##### EXERCISE MATERIAL

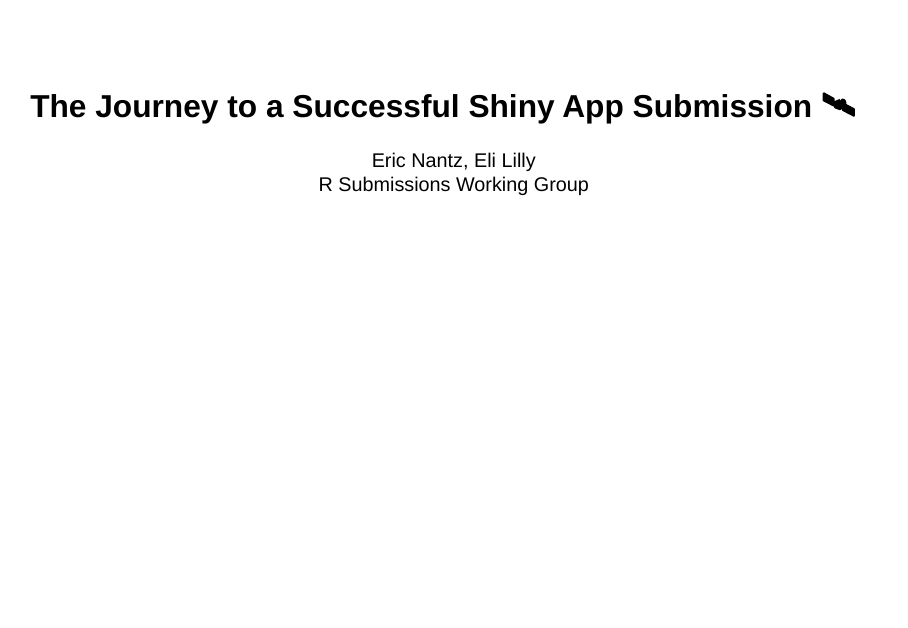
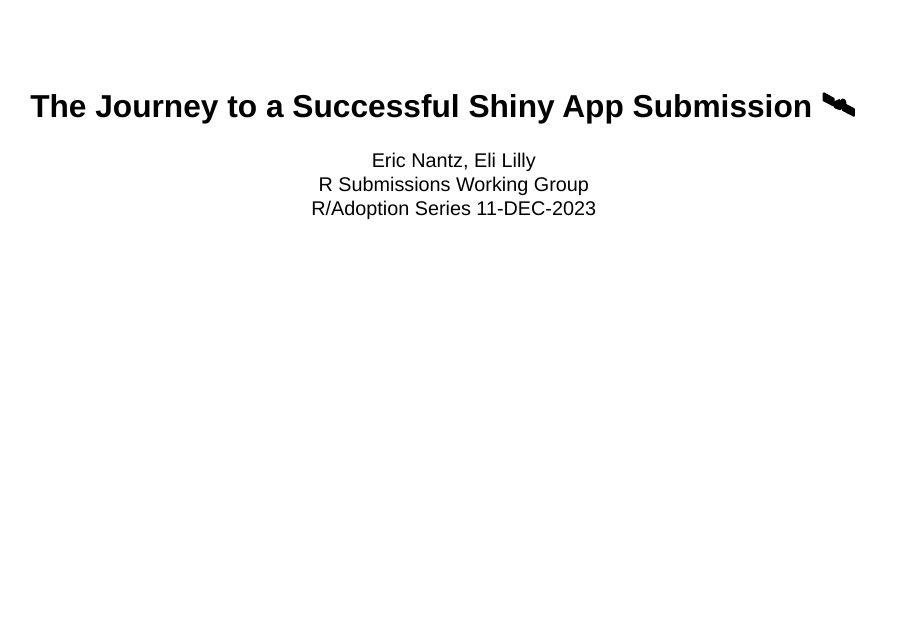
Before and after one commit to rpodcast/shinysub_webinar, a Quarto document (index.qmd): page 1 of 26. Rendered offline with R 4.5, knitr and Pandoc in place of Quarto, with nearby package versions; drawn as Slidy slides in place of the format the file asks for; some code elsewhere in the file could not run offline.

Commit message:
update title slide

```diff
--- a/index.qmd
+++ b/index.qmd
@@ -3,6 +3,7 @@
 author:
   - Eric Nantz, Eli Lilly
   - R Submissions Working Group
+  - R/Adoption Series 11-DEC-2023
 format:
   revealjs:
     template-partials:
```
Also changed, not shown: 2 other files.
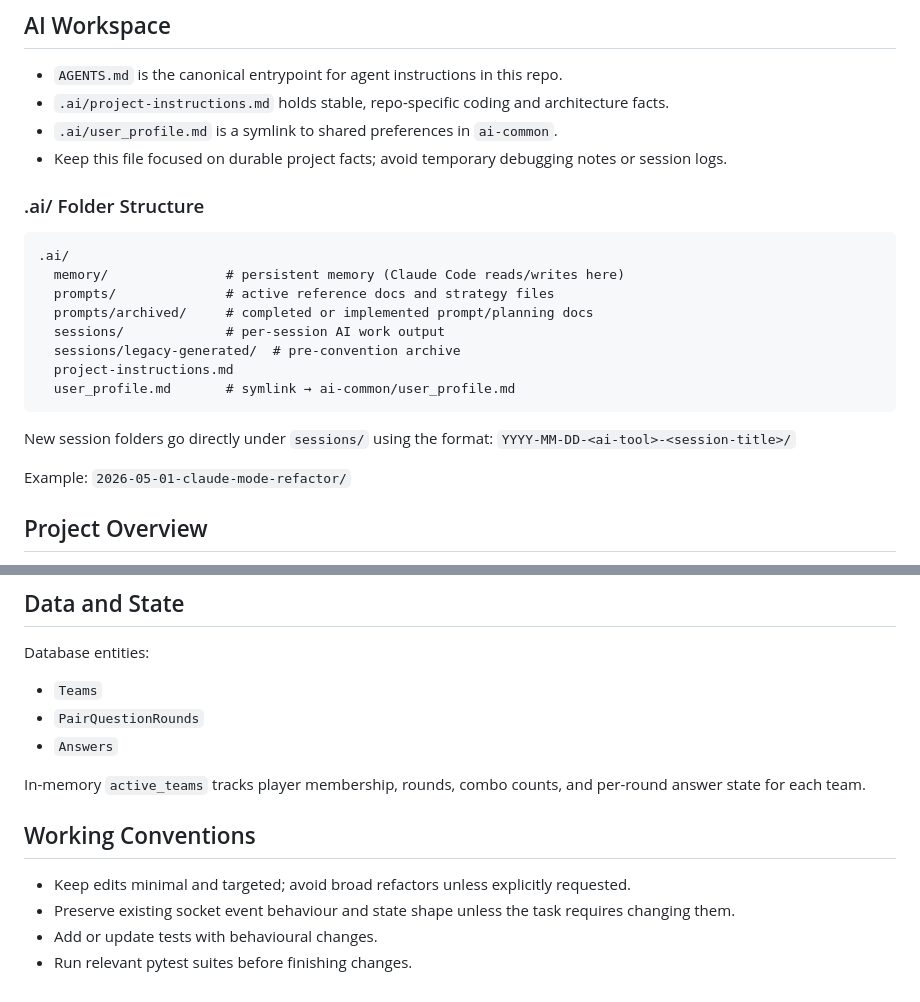
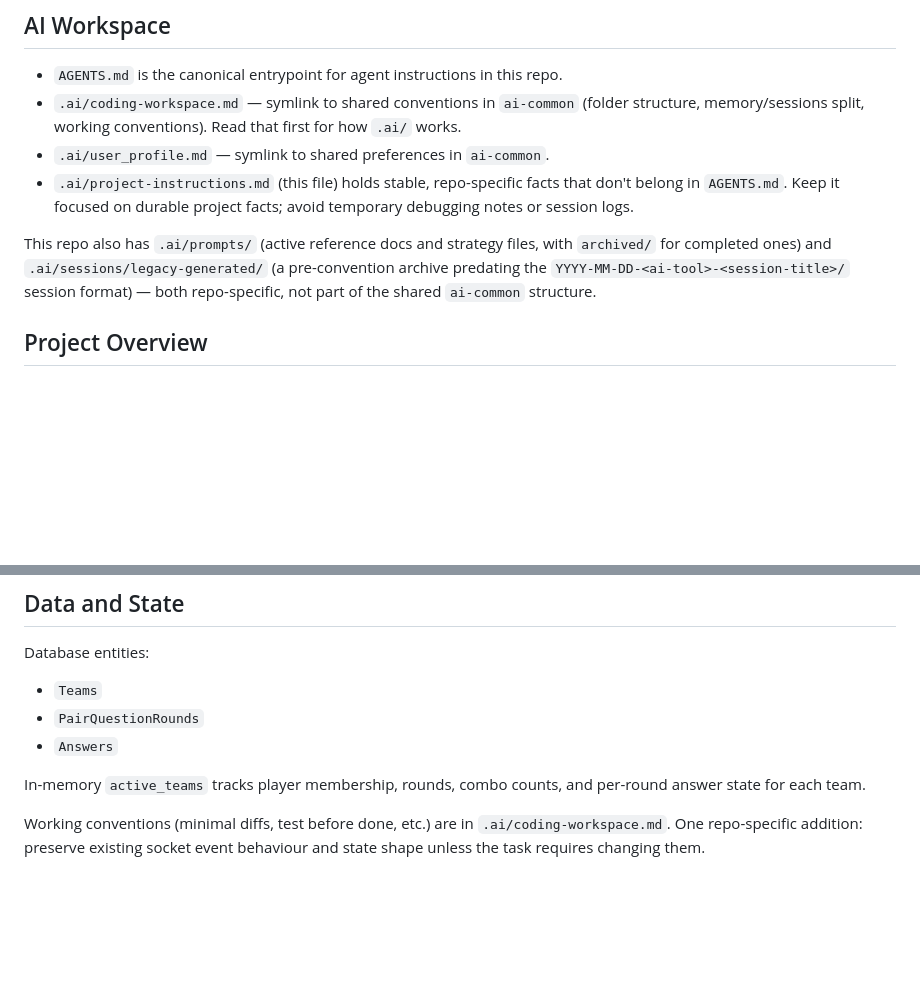
Before and after one commit to TonyXTYan/CHSH-Game, a Markdown page: .ai/project-instructions.md, 2 parts joined by grey strips. Rendered like a GitHub page; blank space fills up the shorter version.

Commit message:
ai md restructuring

````diff
--- a/.ai/project-instructions.md
+++ b/.ai/project-instructions.md
@@ -5,27 +5,11 @@ This file provides stable repository-specific guidance to any AI assistant worki
 ## AI Workspace
 
 - `AGENTS.md` is the canonical entrypoint for agent instructions in this repo.
-- `.ai/project-instructions.md` holds stable, repo-specific coding and architecture facts.
-- `.ai/user_profile.md` is a symlink to shared preferences in `ai-common`.
-- Keep this file focused on durable project facts; avoid temporary debugging notes or session logs.
+- `.ai/coding-workspace.md` — symlink to shared conventions in `ai-common` (folder structure, memory/sessions split, working conventions). Read that first for how `.ai/` works.
+- `.ai/user_profile.md` — symlink to shared preferences in `ai-common`.
+- `.ai/project-instructions.md` (this file) holds stable, repo-specific facts that don't belong in `AGENTS.md`. Keep it focused on durable project facts; avoid temporary debugging notes or session logs.
 
-### .ai/ Folder Structure
-
-```
-.ai/
-  memory/               # persistent memory (Claude Code reads/writes here)
-  prompts/              # active reference docs and strategy files
-  prompts/archived/     # completed or implemented prompt/planning docs
-  sessions/             # per-session AI work output
-  sessions/legacy-generated/  # pre-convention archive
-  project-instructions.md
-  user_profile.md       # symlink → ai-common/user_profile.md
-```
-
-New session folders go directly under `sessions/` using the format:
-`YYYY-MM-DD-<ai-tool>-<session-title>/`
-
-Example: `2026-05-01-claude-mode-refactor/`
+This repo also has `.ai/prompts/` (active reference docs and strategy files, with `archived/` for completed ones) and `.ai/sessions/legacy-generated/` (a pre-convention archive predating the `YYYY-MM-DD-<ai-tool>-<session-title>/` session format) — both repo-specific, not part of the shared `ai-common` structure.
 
 ## Project Overview
 
@@ -96,9 +80,4 @@ Database entities:
 
 In-memory `active_teams` tracks player membership, rounds, combo counts, and per-round answer state for each team.
 
-## Working Conventions
-
-- Keep edits minimal and targeted; avoid broad refactors unless explicitly requested.
-- Preserve existing socket event behaviour and state shape unless the task requires changing them.
-- Add or update tests with behavioural changes.
-- Run relevant pytest suites before finishing changes.
+Working conventions (minimal diffs, test before done, etc.) are in `.ai/coding-workspace.md`. One repo-specific addition: preserve existing socket event behaviour and state shape unless the task requires changing them.
````
Also changed, not shown: .ai/coding-workspace.md (added, +1 -0 lines).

##########

## TASK TO COMPLETE
In your copy, repeat each record exactly and include no pictures.

## RESULT FOR THIS TASK
Before and after one commit to rpodcast/shinysub_webinar, a Quarto document (index.qmd): page 1 of 26. Rendered offline with R 4.5, knitr and Pandoc in place of Quarto, with nearby package versions; drawn as Slidy slides in place of the format the file asks for; some code elsewhere in the file could not run offline.

Commit message:
update title slide

```diff
--- a/index.qmd
+++ b/index.qmd
@@ -3,6 +3,7 @@
 author:
   - Eric Nantz, Eli Lilly
   - R Submissions Working Group
+  - R/Adoption Series 11-DEC-2023
 format:
   revealjs:
     template-partials:
```
Also changed, not shown: 2 other files.
Before and after one commit to TonyXTYan/CHSH-Game, a Markdown page: .ai/project-instructions.md, 2 parts joined by grey strips. Rendered like a GitHub page; blank space fills up the shorter version.

Commit message:
ai md restructuring

````diff
--- a/.ai/project-instructions.md
+++ b/.ai/project-instructions.md
@@ -5,27 +5,11 @@ This file provides stable repository-specific guidance to any AI assistant worki
 ## AI Workspace
 
 - `AGENTS.md` is the canonical entrypoint for agent instructions in this repo.
-- `.ai/project-instructions.md` holds stable, repo-specific coding and architecture facts.
-- `.ai/user_profile.md` is a symlink to shared preferences in `ai-common`.
-- Keep this file focused on durable project facts; avoid temporary debugging notes or session logs.
+- `.ai/coding-workspace.md` — symlink to shared conventions in `ai-common` (folder structure, memory/sessions split, working conventions). Read that first for how `.ai/` works.
+- `.ai/user_profile.md` — symlink to shared preferences in `ai-common`.
+- `.ai/project-instructions.md` (this file) holds stable, repo-specific facts that don't belong in `AGENTS.md`. Keep it focused on durable project facts; avoid temporary debugging notes or session logs.
 
-### .ai/ Folder Structure
-
-```
-.ai/
-  memory/               # persistent memory (Claude Code reads/writes here)
-  prompts/              # active reference docs and strategy files
-  prompts/archived/     # completed or implemented prompt/planning docs
-  sessions/             # per-session AI work output
-  sessions/legacy-generated/  # pre-convention archive
-  project-instructions.md
-  user_profile.md       # symlink → ai-common/user_profile.md
-```
-
-New session folders go directly under `sessions/` using the format:
-`YYYY-MM-DD-<ai-tool>-<session-title>/`
-
-Example: `2026-05-01-claude-mode-refactor/`
+This repo also has `.ai/prompts/` (active reference docs and strategy files, with `archived/` for completed ones) and `.ai/sessions/legacy-generated/` (a pre-convention archive predating the `YYYY-MM-DD-<ai-tool>-<session-title>/` session format) — both repo-specific, not part of the shared `ai-common` structure.
 
 ## Project Overview
 
@@ -96,9 +80,4 @@ Database entities:
 
 In-memory `active_teams` tracks player membership, rounds, combo counts, and per-round answer state for each team.
 
-## Working Conventions
-
-- Keep edits minimal and targeted; avoid broad refactors unless explicitly requested.
-- Preserve existing socket event behaviour and state shape unless the task requires changing them.
-- Add or update tests with behavioural changes.
-- Run relevant pytest suites before finishing changes.
+Working conventions (minimal diffs, test before done, etc.) are in `.ai/coding-workspace.md`. One repo-specific addition: preserve existing socket event behaviour and state shape unless the task requires changing them.
````
Also changed, not shown: .ai/coding-workspace.md (added, +1 -0 lines).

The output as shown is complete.